TASK: Find the word "alert" in the listing; pull out each line holding it.

[Start of Attachment]

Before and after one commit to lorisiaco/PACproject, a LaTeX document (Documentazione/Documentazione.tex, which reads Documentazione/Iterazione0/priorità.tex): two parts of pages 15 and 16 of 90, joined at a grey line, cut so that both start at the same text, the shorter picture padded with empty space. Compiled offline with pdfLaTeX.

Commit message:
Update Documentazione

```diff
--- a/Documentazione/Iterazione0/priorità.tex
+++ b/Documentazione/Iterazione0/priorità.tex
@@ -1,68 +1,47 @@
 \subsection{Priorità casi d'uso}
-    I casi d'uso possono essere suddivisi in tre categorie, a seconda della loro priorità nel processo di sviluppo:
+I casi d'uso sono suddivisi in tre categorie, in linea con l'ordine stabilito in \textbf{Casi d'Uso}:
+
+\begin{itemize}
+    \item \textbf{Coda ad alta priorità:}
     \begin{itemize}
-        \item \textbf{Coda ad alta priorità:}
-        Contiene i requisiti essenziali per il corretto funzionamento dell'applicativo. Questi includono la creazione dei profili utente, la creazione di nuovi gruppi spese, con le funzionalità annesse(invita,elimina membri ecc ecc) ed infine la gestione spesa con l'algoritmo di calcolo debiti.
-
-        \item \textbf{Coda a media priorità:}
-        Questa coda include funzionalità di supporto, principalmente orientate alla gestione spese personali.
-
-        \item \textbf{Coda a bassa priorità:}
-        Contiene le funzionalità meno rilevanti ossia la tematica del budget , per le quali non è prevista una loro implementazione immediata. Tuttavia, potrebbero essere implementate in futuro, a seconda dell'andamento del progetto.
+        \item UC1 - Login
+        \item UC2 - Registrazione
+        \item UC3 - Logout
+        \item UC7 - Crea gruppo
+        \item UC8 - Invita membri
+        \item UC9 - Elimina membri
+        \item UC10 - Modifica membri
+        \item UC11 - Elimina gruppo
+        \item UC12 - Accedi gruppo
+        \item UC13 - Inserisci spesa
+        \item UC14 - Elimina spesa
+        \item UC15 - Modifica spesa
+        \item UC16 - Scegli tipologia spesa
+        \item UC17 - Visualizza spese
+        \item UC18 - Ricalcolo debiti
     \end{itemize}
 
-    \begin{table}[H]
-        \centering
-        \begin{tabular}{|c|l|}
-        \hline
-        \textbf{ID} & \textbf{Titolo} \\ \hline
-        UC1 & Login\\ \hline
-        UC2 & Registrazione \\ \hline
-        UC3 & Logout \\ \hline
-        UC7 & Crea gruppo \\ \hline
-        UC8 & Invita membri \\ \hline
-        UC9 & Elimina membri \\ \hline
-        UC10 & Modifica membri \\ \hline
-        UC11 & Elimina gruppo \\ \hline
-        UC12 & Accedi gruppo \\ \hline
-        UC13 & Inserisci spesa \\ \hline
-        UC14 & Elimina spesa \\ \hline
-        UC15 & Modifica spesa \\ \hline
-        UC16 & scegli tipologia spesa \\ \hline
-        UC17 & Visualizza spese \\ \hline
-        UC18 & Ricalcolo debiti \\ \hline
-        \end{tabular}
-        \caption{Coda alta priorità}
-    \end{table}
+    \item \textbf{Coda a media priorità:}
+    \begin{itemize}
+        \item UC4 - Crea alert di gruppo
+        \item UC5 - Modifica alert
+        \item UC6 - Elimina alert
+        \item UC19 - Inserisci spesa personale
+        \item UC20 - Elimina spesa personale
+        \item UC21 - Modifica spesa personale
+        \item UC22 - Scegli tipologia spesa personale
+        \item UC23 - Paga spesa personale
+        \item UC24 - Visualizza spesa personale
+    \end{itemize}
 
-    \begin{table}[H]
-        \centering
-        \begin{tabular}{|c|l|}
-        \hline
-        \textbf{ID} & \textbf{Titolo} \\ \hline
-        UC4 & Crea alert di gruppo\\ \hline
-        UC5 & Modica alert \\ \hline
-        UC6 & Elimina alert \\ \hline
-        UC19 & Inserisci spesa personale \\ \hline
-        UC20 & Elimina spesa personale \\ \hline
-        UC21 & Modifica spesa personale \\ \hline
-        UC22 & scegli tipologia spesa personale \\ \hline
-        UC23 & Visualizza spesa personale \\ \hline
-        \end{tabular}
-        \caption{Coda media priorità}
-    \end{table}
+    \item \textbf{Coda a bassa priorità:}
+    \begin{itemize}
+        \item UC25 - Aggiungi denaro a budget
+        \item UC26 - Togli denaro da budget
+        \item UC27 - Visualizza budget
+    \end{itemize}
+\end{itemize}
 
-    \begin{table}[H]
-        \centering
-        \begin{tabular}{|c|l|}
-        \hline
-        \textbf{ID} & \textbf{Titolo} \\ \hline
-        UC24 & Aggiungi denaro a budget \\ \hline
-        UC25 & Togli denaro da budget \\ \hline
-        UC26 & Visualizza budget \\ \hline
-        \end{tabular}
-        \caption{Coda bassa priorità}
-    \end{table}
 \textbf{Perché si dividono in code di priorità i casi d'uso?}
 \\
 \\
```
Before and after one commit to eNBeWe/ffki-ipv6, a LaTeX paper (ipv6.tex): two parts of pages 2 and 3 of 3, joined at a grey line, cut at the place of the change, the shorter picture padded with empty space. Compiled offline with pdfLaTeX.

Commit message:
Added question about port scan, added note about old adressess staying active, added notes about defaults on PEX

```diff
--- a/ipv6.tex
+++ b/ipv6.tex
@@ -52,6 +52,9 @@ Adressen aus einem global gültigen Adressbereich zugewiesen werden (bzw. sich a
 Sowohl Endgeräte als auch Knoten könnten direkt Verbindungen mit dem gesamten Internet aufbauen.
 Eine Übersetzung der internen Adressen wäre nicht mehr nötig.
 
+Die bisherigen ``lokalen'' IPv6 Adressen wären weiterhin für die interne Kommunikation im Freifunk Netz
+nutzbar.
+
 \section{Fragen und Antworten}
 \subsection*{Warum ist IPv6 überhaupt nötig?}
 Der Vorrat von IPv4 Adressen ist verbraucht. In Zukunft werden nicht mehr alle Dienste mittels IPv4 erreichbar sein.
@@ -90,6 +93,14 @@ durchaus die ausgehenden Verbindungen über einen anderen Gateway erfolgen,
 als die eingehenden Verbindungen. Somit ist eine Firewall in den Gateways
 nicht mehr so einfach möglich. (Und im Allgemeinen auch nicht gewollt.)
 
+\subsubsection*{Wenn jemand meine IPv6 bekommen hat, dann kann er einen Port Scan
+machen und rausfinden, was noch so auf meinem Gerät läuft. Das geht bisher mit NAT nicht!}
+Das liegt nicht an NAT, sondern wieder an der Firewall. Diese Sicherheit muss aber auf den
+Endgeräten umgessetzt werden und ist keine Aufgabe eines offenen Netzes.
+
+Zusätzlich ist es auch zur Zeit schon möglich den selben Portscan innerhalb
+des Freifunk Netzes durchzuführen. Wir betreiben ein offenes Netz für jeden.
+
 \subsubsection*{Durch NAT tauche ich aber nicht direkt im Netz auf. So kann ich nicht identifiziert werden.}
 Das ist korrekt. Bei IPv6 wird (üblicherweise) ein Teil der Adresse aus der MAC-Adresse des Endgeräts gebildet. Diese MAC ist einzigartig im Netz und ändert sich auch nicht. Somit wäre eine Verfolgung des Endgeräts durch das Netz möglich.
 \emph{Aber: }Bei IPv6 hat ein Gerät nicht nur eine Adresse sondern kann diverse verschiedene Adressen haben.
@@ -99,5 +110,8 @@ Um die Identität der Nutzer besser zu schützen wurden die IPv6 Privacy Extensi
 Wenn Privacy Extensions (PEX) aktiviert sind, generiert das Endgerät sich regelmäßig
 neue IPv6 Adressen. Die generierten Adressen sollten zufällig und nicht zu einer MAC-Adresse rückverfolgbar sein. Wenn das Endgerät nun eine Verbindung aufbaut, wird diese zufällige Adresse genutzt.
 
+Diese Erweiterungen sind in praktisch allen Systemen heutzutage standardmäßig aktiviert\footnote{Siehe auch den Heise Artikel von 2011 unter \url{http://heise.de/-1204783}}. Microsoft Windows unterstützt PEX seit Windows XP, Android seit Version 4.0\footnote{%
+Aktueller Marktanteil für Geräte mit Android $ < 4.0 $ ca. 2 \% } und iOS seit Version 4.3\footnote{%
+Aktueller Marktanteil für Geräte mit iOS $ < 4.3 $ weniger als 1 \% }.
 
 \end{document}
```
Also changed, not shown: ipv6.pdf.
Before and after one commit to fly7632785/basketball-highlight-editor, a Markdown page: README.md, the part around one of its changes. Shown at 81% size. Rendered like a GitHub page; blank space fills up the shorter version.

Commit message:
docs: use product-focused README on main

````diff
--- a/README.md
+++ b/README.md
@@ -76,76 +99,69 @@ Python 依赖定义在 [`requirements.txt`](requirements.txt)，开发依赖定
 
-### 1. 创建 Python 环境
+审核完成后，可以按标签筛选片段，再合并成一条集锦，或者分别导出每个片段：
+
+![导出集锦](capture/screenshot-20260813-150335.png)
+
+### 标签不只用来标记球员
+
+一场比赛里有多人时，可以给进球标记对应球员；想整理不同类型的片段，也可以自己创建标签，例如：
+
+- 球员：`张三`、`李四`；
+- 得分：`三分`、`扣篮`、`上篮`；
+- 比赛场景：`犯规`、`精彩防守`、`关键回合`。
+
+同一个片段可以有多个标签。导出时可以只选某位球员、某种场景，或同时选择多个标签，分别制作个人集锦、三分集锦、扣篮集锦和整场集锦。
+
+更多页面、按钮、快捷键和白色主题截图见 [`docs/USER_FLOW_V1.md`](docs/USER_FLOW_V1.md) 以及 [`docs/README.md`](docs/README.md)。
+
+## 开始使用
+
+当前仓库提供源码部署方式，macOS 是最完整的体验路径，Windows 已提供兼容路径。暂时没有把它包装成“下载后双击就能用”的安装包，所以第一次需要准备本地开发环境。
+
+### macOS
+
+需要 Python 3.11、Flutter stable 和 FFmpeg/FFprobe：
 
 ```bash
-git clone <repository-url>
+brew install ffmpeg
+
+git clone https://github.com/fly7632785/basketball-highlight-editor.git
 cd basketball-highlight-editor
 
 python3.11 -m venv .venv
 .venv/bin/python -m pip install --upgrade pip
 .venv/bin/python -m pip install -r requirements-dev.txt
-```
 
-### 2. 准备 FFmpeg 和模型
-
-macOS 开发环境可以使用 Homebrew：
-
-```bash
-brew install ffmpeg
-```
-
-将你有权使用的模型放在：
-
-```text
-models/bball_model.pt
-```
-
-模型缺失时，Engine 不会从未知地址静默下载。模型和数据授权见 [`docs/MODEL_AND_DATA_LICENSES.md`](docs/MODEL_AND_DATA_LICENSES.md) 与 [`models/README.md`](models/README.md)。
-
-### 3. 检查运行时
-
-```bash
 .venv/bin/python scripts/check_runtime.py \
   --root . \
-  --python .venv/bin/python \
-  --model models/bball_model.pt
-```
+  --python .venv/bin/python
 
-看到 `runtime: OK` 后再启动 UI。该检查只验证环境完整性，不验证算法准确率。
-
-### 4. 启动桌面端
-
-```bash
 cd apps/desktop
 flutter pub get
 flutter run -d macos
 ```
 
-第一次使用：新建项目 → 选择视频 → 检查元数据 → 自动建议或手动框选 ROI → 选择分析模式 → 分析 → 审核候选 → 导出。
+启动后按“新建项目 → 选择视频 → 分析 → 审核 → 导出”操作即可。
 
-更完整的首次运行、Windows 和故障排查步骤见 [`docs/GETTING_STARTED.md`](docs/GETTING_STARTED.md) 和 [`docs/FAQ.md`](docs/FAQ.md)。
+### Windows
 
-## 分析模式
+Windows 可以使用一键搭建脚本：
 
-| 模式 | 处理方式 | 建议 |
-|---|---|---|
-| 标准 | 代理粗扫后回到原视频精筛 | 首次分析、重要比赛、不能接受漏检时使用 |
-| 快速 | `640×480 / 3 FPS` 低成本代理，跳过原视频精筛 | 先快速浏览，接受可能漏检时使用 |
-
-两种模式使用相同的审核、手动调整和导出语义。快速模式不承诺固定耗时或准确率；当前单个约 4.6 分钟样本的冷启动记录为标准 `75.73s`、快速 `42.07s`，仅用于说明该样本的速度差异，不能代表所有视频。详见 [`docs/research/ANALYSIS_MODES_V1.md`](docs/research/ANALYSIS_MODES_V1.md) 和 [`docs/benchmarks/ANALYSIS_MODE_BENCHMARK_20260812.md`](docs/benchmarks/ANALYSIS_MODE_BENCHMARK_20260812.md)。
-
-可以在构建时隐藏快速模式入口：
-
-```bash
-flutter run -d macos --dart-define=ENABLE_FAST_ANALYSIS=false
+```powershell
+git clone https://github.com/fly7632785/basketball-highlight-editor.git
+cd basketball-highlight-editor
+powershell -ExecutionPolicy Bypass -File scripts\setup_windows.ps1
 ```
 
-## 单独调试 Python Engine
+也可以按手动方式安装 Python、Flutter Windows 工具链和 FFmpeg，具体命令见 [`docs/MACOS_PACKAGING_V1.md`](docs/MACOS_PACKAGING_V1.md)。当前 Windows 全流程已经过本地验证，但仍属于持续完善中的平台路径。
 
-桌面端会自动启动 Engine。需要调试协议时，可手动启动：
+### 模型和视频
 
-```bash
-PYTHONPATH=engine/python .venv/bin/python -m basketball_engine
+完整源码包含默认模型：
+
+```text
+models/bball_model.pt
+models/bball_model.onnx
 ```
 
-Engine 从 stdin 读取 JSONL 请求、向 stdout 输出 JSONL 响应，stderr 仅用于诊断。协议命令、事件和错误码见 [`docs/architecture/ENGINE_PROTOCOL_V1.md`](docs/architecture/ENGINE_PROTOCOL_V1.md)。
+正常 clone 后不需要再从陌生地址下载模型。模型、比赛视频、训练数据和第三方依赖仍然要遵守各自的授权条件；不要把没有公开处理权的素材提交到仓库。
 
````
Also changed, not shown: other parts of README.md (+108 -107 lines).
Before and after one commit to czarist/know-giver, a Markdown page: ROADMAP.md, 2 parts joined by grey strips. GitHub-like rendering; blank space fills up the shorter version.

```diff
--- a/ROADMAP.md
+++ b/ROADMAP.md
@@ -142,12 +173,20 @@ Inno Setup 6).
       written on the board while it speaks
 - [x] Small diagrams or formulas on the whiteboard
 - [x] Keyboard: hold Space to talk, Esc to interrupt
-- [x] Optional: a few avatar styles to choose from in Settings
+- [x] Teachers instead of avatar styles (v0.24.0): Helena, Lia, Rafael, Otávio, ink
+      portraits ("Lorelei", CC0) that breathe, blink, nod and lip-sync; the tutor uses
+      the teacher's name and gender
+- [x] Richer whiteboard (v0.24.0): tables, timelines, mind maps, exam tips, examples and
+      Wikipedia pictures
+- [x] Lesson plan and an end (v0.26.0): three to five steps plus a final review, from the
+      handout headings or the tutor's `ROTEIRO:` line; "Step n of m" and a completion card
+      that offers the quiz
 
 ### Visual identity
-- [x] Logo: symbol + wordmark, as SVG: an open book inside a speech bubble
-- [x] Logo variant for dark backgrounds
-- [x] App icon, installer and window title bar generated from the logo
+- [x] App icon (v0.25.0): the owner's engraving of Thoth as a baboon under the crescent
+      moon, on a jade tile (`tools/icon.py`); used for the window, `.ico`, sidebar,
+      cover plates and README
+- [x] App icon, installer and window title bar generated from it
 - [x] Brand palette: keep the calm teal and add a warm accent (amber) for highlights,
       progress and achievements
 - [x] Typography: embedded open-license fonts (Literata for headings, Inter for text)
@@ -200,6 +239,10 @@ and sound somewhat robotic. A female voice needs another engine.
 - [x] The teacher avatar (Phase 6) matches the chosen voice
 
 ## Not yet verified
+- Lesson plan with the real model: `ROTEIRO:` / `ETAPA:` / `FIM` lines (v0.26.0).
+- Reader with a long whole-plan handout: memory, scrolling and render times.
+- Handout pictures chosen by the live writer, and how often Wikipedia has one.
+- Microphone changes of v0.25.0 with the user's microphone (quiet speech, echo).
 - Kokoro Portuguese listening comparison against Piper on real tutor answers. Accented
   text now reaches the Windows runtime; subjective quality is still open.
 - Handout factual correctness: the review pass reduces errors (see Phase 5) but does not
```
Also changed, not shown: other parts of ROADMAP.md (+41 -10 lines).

[End of Attachment]

FINISHED TASK:
+        \item UC4 - Crea alert di gruppo
+        \item UC5 - Modifica alert
+        \item UC6 - Elimina alert
-        UC4 & Crea alert di gruppo\\ \hline
-        UC5 & Modica alert \\ \hline
-        UC6 & Elimina alert \\ \hline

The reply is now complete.